Metro subway stations and buses -- law-and-order places where eating a french fry has gotten people arrested -- began displaying advertisements this week that suggest marijuana use should be decriminalized.
The ad campaign, rejected by Boston's subway system and the subject of a pending lawsuit there, was funded by Change the Climate Inc., a nonprofit organization that believes punishment for marijuana use is too harsh.
"We are business owners and parents who are increasingly concerned that the punishment far outweighs the crime," said Joseph White, 45, a partner in a Massachusetts-based telemarketing and opinion research firm who formed the group last year. "We want the politicians and thousands of people who are going to be here for inauguration month to take an interest in the issue."
Change the Climate Inc. approached both Metro and the Massachusetts Bay Transportation Authority in Boston early last year, seeking approval for its advertising. "We like transit agencies because we want to reach average Americans," White said.
Metro officials initially refused the ads, citing a policy that says public service advertising must be noncommercial, nonpartisan and "not designed to influence legislation or public opinion on a controversial subject," spokesman Ray Feldmann said.
But when threatened with a lawsuit backed by the American Civil Liberties Union arguing that Metro was violating free speech, officials relented. Metro is also reviewing its policy, Feldmann said.
The legal challenge would have been similar to one faced by the MBTA in Boston. Massachusetts Gov. Paul Cellucci (R) has refused to settle that case, arguing that the ads promote marijuana use.
Change the Climate Inc. paid Metro a discounted advertising rate for nonprofits of $2,150 in exchange for illuminated signs on 10 subway platforms, large exterior signs for 50 buses and smaller signs for the interiors of an additional 500 buses, Feldmann said.
The month-long campaign consists of three ads. The first, which is in the stations -- including the one closest to the White House -- features a young woman who asks, "Why do kids go to jail for doing what politicians did when they were young? Tell us the truth."
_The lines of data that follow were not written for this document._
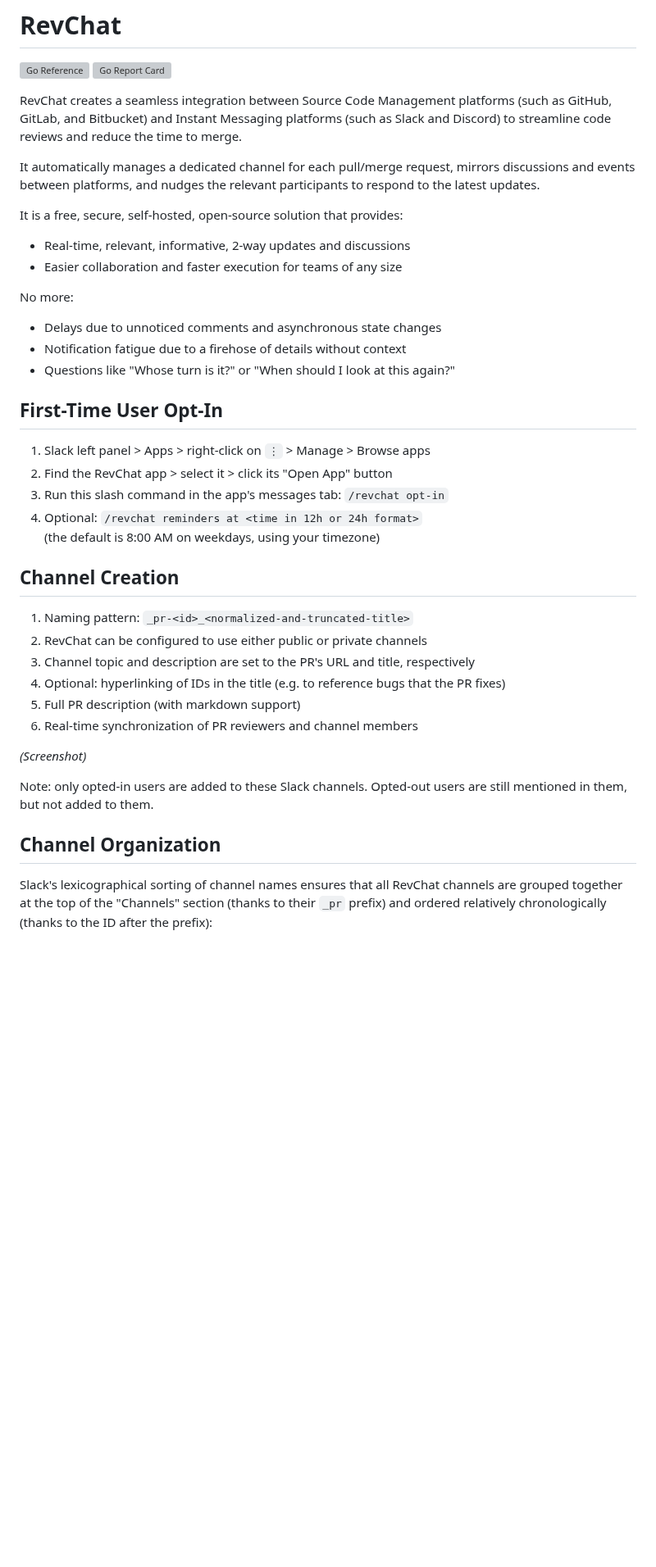
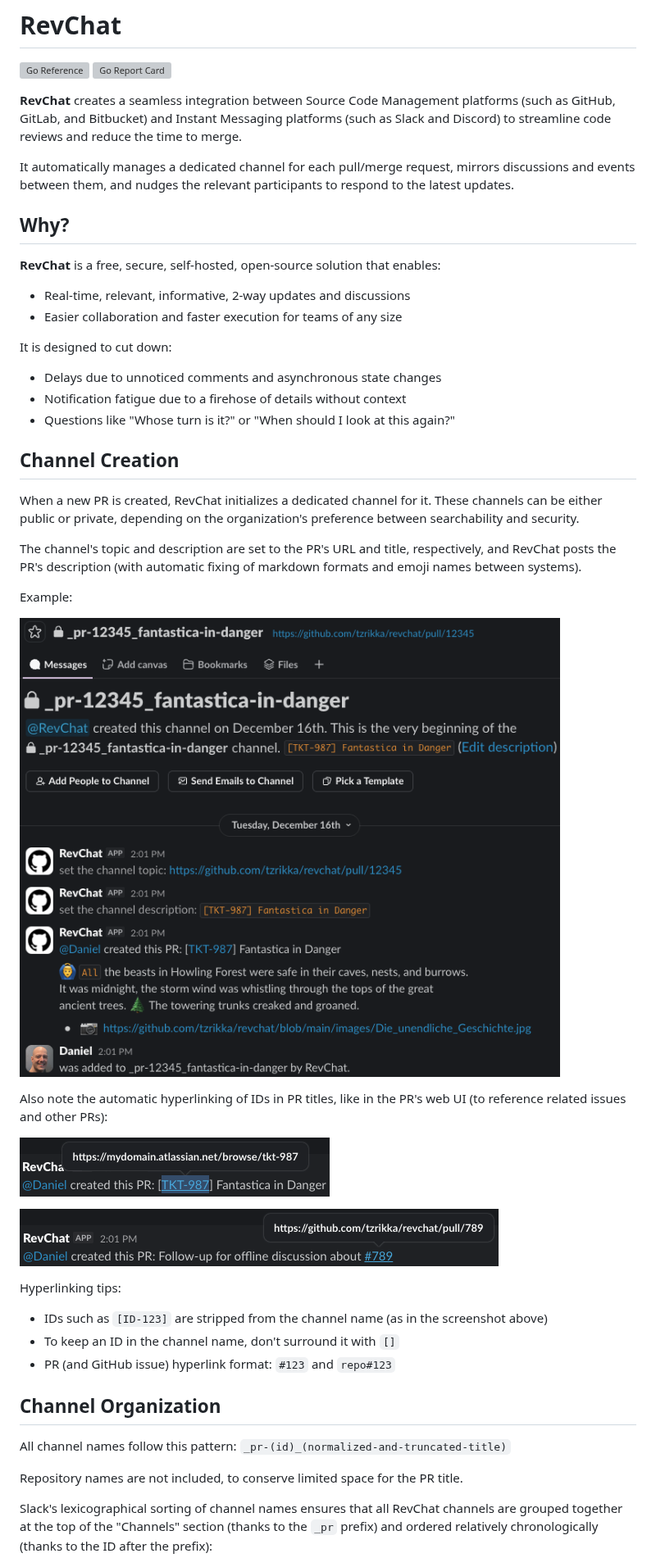
Before and after one commit to tzrikka/revchat, a Markdown page: README.md, the part around one of its changes. Shown at 82% size. GitHub-like rendering; pictures changed too: images/readme/new_channel.png (added), images/readme/title_hyperlink_1.png (added), images/readme/title_hyperlink_2.png (added); blank space fills up the shorter version; grey boxes are pictures that could not be loaded.

Commit message:
docs(readme): improvements

```diff
--- a/README.md
+++ b/README.md
@@ -3,45 +3,52 @@
 [![Go Reference](https://pkg.go.dev/badge/github.com/tzrikka/revchat.svg)](https://pkg.go.dev/github.com/tzrikka/revchat)
 [![Go Report Card](https://goreportcard.com/badge/github.com/tzrikka/revchat)](https://goreportcard.com/report/github.com/tzrikka/revchat)
 
-RevChat creates a seamless integration between Source Code Management platforms (such as GitHub, GitLab, and Bitbucket) and Instant Messaging platforms (such as Slack and Discord) to streamline code reviews and reduce the time to merge.
+**RevChat** creates a seamless integration between Source Code Management platforms (such as GitHub, GitLab, and Bitbucket) and Instant Messaging platforms (such as Slack and Discord) to streamline code reviews and reduce the time to merge.
 
-It automatically manages a dedicated channel for each pull/merge request, mirrors discussions and events between platforms, and nudges the relevant participants to respond to the latest updates.
+It automatically manages a dedicated channel for each pull/merge request, mirrors discussions and events between them, and nudges the relevant participants to respond to the latest updates.
 
-It is a free, secure, self-hosted, open-source solution that provides:
+## Why?
+
+**RevChat** is a free, secure, self-hosted, open-source solution that enables:
 
 - Real-time, relevant, informative, 2-way updates and discussions
 - Easier collaboration and faster execution for teams of any size
 
-No more:
+It is designed to cut down:
 
 - Delays due to unnoticed comments and asynchronous state changes
 - Notification fatigue due to a firehose of details without context
 - Questions like "Whose turn is it?" or "When should I look at this again?"
 
-## First-Time User Opt-In
-
-1. Slack left panel > Apps > right-click on `⋮` > Manage > Browse apps
-2. Find the RevChat app > select it > click its "Open App" button
-3. Run this slash command in the app's messages tab: `/revchat opt-in`
-4. Optional: `/revchat reminders at <time in 12h or 24h format>`\
-   (the default is 8:00 AM on weekdays, using your timezone)
-
 ## Channel Creation
 
-1. Naming pattern: `_pr-<id>_<normalized-and-truncated-title>`
-2. RevChat can be configured to use either public or private channels
-3. Channel topic and description are set to the PR's URL and title, respectively
-4. Optional: hyperlinking of IDs in the title (e.g. to reference bugs that the PR fixes)
-5. Full PR description (with markdown support)
-6. Real-time synchronization of PR reviewers and channel members
+When a new PR is created, RevChat initializes a dedicated channel for it. These channels can be either public or private, depending on the organization's preference between searchability and security.
 
-_(Screenshot)_
+The channel's topic and description are set to the PR's URL and title, respectively, and RevChat posts the PR's description (with automatic fixing of markdown formats and emoji names between systems).
 
-Note: only opted-in users are added to these Slack channels. Opted-out users are still mentioned in them, but not added to them.
+Example:
+
+![New channel](/images/readme/new_channel.png)
+
+Also note the automatic hyperlinking of IDs in PR titles, like in the PR's web UI (to reference related issues and other PRs):
+
+![ID linkification](/images/readme/title_hyperlink_1.png)
+
+![PR linkification](/images/readme/title_hyperlink_2.png)
+
+Hyperlinking tips:
+
+- IDs such as `[ID-123]` are stripped from the channel name (as in the screenshot above)
+- To keep an ID in the channel name, don't surround it with `[]`
+- PR (and GitHub issue) hyperlink format: `#123` and `repo#123`
 
 ## Channel Organization
 
-Slack's lexicographical sorting of channel names ensures that all RevChat channels are grouped together at the top of the "Channels" section (thanks to their `_pr` prefix) and ordered relatively chronologically (thanks to the ID after the prefix):
+All channel names follow this pattern: `_pr-(id)_(normalized-and-truncated-title)`
+
+Repository names are not included, to conserve limited space for the PR title.
+
+Slack's lexicographical sorting of channel names ensures that all RevChat channels are grouped together at the top of the "Channels" section (thanks to the `_pr` prefix) and ordered relatively chronologically (thanks to the ID after the prefix):
 
 ![Channels list](/images/readme/channels_list.png)
 
```
Also changed, not shown: other parts of README.md (+46 -22 lines), images/readme/bookmarks.png (renamed from images/readme/bookmarks_bitbucket.png), images/readme/deep_links_1.png.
Justin Cohen, a 25-year-old lawyer from Chevy Chase, was drawn to that ad while waiting for a train at the McPherson Square station yesterday. "It's a good ad," he said. "I was even going to check out the Web site. I'm already leaning towards that point of view. We need to change the way we handle marijuana. . . . Good kids just experiment, but if they get caught, it can ruin their lives."
The second ad, inside buses, shows a business executive with cancer who admits to smoking marijuana after chemotherapy. The third, which appears outside the buses, features two police officers in front of an American flag. It reads, "Police are too important . . . too valuable . . . too good . . . to waste on arresting people for marijuana when real criminals are on the loose."
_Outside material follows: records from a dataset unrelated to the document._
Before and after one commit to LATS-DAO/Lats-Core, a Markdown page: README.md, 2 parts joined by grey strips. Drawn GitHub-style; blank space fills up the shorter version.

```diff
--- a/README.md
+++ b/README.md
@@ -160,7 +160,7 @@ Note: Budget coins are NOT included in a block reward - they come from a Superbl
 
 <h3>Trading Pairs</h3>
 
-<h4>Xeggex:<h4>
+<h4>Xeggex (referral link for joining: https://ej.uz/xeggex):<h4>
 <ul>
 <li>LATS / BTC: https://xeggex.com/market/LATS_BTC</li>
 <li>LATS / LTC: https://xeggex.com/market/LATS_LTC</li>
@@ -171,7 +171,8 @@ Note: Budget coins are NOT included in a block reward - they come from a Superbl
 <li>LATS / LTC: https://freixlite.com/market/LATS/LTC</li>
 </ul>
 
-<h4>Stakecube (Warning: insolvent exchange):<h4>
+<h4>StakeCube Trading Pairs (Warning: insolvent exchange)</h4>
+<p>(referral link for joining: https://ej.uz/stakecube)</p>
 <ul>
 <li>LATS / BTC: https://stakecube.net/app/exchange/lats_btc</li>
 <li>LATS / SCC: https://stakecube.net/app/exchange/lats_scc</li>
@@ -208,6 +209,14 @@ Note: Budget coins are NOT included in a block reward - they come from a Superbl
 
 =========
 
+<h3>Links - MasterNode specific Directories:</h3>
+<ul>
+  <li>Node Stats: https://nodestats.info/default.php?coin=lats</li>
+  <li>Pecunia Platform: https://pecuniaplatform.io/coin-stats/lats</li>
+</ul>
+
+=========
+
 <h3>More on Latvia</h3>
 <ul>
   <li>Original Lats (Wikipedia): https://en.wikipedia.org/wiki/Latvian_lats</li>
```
All ads carry a disclaimer that Metro does not endorse the message.
White said his group is not trying to legalize marijuana but rather reduce the penalties so it is not in the same category as heroin and other "hard" drugs. "Over 4 million people have been arrested since 1992, and most of those arrested have been young people -- our own children," said White, a father of three, who lives in Greenfield, Mass. "Most responsible parents don't want their kids smoking marijuana, but we don't want our children arrested, jailed and terrorized in the manufactured hysteria surrounding marijuana."
But Howard Simon, of Partnership for a Drug Free America, called the advertising campaign "disingenuous."
"Most people see this for what it is: an attempt by a vocal minority to make marijuana more socially acceptable," Simon said. "One of the ads says, 'Tell us the truth.' Well, the truth is the vast majority of Americans want marijuana to remain illegal. The truth is that medical marijuana should be decided by the medical community. That's the truth. We don't think these ads are going to be very effective."
Change the Climate Inc. plans to expand its transit ads to New York and Chicago. "We think that having an ad campaign in the nation's capital will make it easier for us in other cities," White said.